Aim of the task ->
Your answer must be an exact copy of the entries, containing no images.

Before-and-after change data:
Content starts

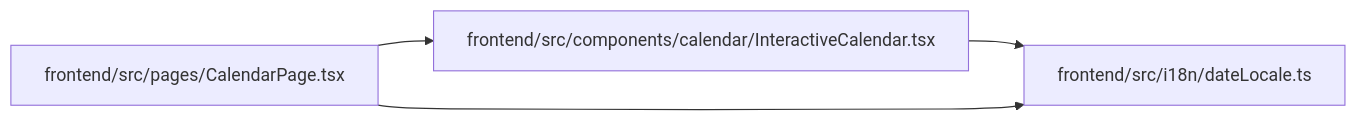
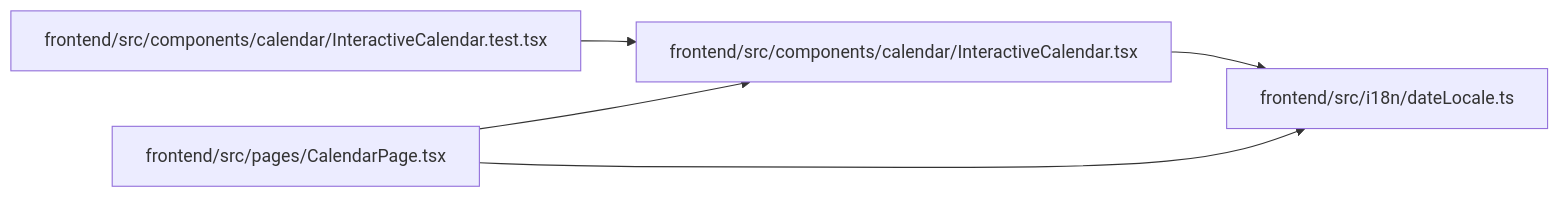
One commit to Denissvgn/WorkChord changed the diagram in docs/llm_wiki/modules/InteractiveCalendar.md. Above: the diagram before and after it, drawn with Mermaid. The commit also changed other lines of this file and 452 other files, not shown here.

Commit message:
docs(wiki): refresh for the planning diagram changes

````diff
--- a/docs/llm_wiki/modules/InteractiveCalendar.md
+++ b/docs/llm_wiki/modules/InteractiveCalendar.md
@@ -28,12 +29,15 @@
 ```mermaid
 flowchart LR
-    n0["frontend/src/components/calendar/InteractiveCalendar.tsx"]
-    n1["frontend/src/i18n/dateLocale.ts"]
-    n2["frontend/src/pages/CalendarPage.tsx"]
+    n0["frontend/src/components/calendar/InteractiveCalendar.test.tsx"]
+    n1["frontend/src/components/calendar/InteractiveCalendar.tsx"]
+    n2["frontend/src/i18n/dateLocale.ts"]
+    n3["frontend/src/pages/CalendarPage.tsx"]
     n0 --> n1
-    n2 --> n0
-    n2 --> n1
-    click n0 "../modules/InteractiveCalendar.md"
-    click n1 "../modules/dateLocale.md"
-    click n2 "../modules/CalendarPage.md"
+    n1 --> n2
+    n3 --> n1
+    n3 --> n2
+    click n0 "../modules/InteractiveCalendar.test.md"
+    click n1 "../modules/InteractiveCalendar.md"
+    click n2 "../modules/dateLocale.md"
+    click n3 "../modules/CalendarPage.md"
 ```
````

Content ends

Exercise solution ->
One commit to Denissvgn/WorkChord changed the diagram in docs/llm_wiki/modules/InteractiveCalendar.md. Above: the diagram before and after it, drawn with Mermaid. The commit also changed other lines of this file and 452 other files, not shown here.

Commit message:
docs(wiki): refresh for the planning diagram changes

````diff
--- a/docs/llm_wiki/modules/InteractiveCalendar.md
+++ b/docs/llm_wiki/modules/InteractiveCalendar.md
@@ -28,12 +29,15 @@
 ```mermaid
 flowchart LR
-    n0["frontend/src/components/calendar/InteractiveCalendar.tsx"]
-    n1["frontend/src/i18n/dateLocale.ts"]
-    n2["frontend/src/pages/CalendarPage.tsx"]
+    n0["frontend/src/components/calendar/InteractiveCalendar.test.tsx"]
+    n1["frontend/src/components/calendar/InteractiveCalendar.tsx"]
+    n2["frontend/src/i18n/dateLocale.ts"]
+    n3["frontend/src/pages/CalendarPage.tsx"]
     n0 --> n1
-    n2 --> n0
-    n2 --> n1
-    click n0 "../modules/InteractiveCalendar.md"
-    click n1 "../modules/dateLocale.md"
-    click n2 "../modules/CalendarPage.md"
+    n1 --> n2
+    n3 --> n1
+    n3 --> n2
+    click n0 "../modules/InteractiveCalendar.test.md"
+    click n1 "../modules/InteractiveCalendar.md"
+    click n2 "../modules/dateLocale.md"
+    click n3 "../modules/CalendarPage.md"
 ```
````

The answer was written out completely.